- Opening Delimiter -

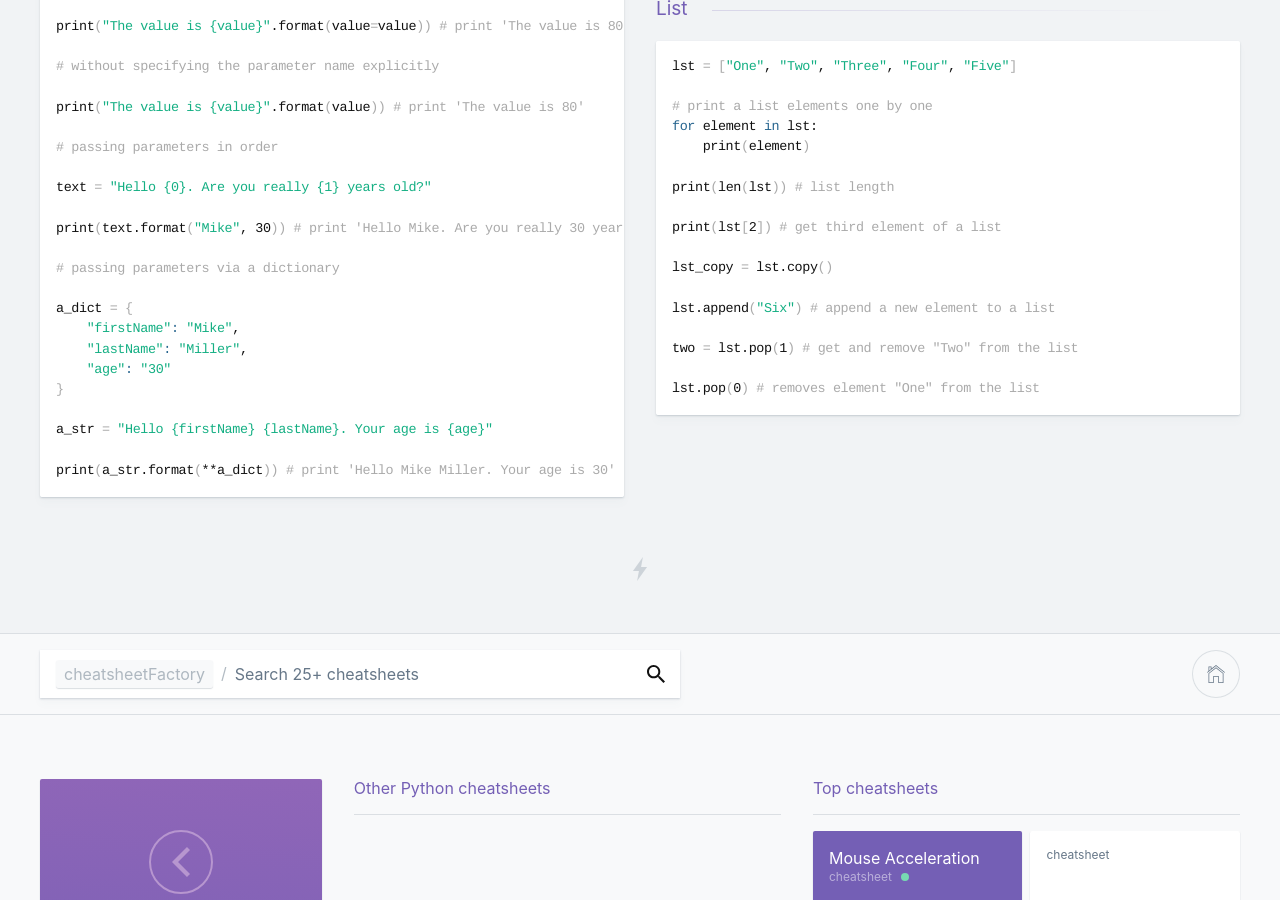
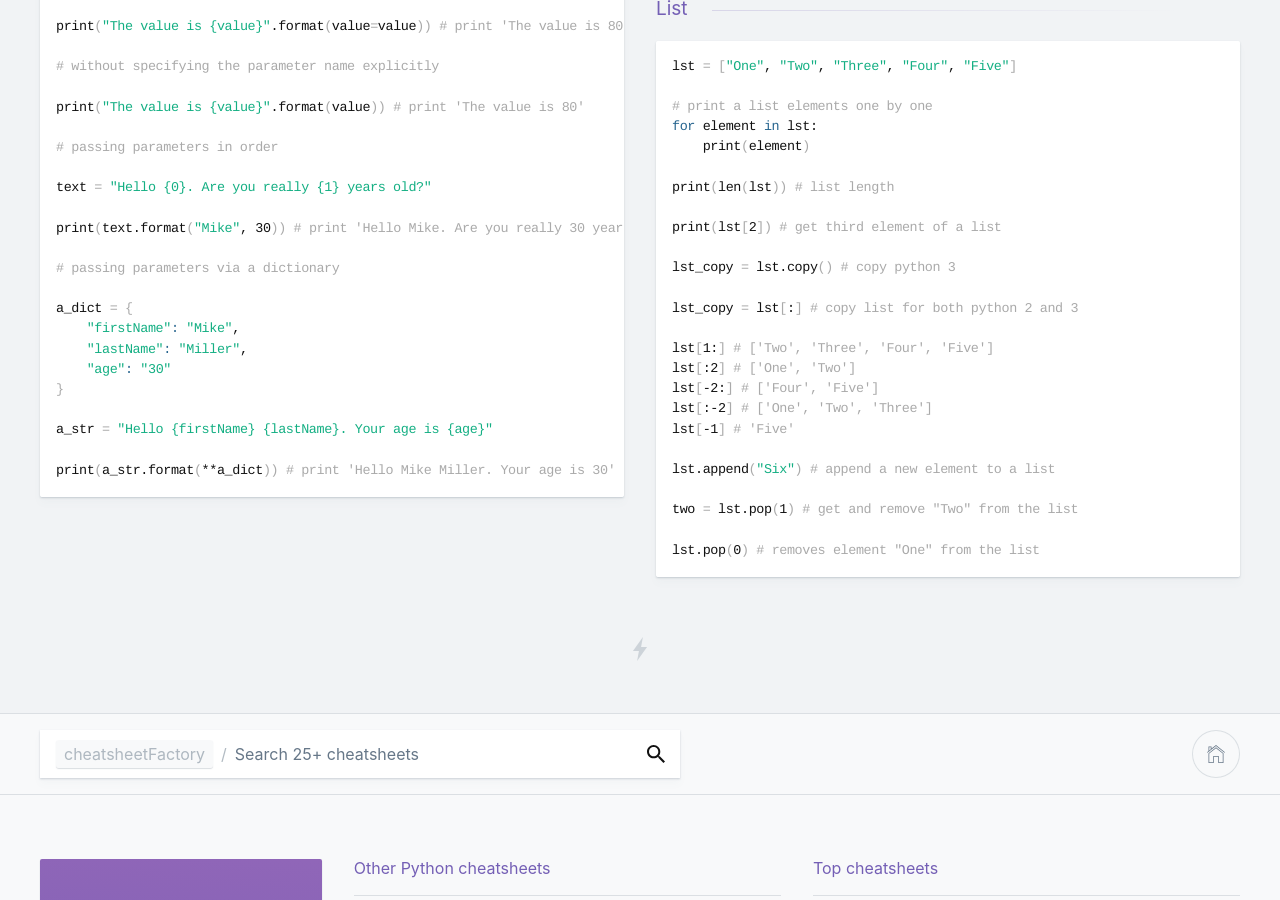
Before and after one commit to kasramp/cheat-sheet-factory, a Jekyll site: the page built from python/python.md, in a window 1280 px wide and 900 px high, scrolled down 583 px. Built offline with Jekyll 4.4.1, drawn with Linux system fonts in a browser that asks for light colours.

Commit message:
Add more details to list of Python cheat sheet

```diff
--- a/python/python.md
+++ b/python/python.md
@@ -81,7 +81,15 @@ print(len(lst)) # list length
 
 print(lst[2]) # get third element of a list
 
-lst_copy = lst.copy()
+lst_copy = lst.copy() # copy python 3
+
+lst_copy = lst[:] # copy list for both python 2 and 3
+
+lst[1:] # ['Two', 'Three', 'Four', 'Five']
+lst[:2] # ['One', 'Two']
+lst[-2:] # ['Four', 'Five']
+lst[:-2] # ['One', 'Two', 'Three']
+lst[-1] # 'Five'
 
 lst.append("Six") # append a new element to a list
 
```
Also changed, not shown: other parts of python/python.md (+1 -1 lines).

- Closing Delimiter -

Starting from the records above, copy each line where the string "sheet" is found.

### Solved exercise
Before and after one commit to kasramp/cheat-sheet-factory, a Jekyll site: the page built from python/python.md, in a window 1280 px wide and 900 px high, scrolled down 583 px. Built offline with Jekyll 4.4.1, drawn with Linux system fonts in a browser that asks for light colours.
Add more details to list of Python cheat sheet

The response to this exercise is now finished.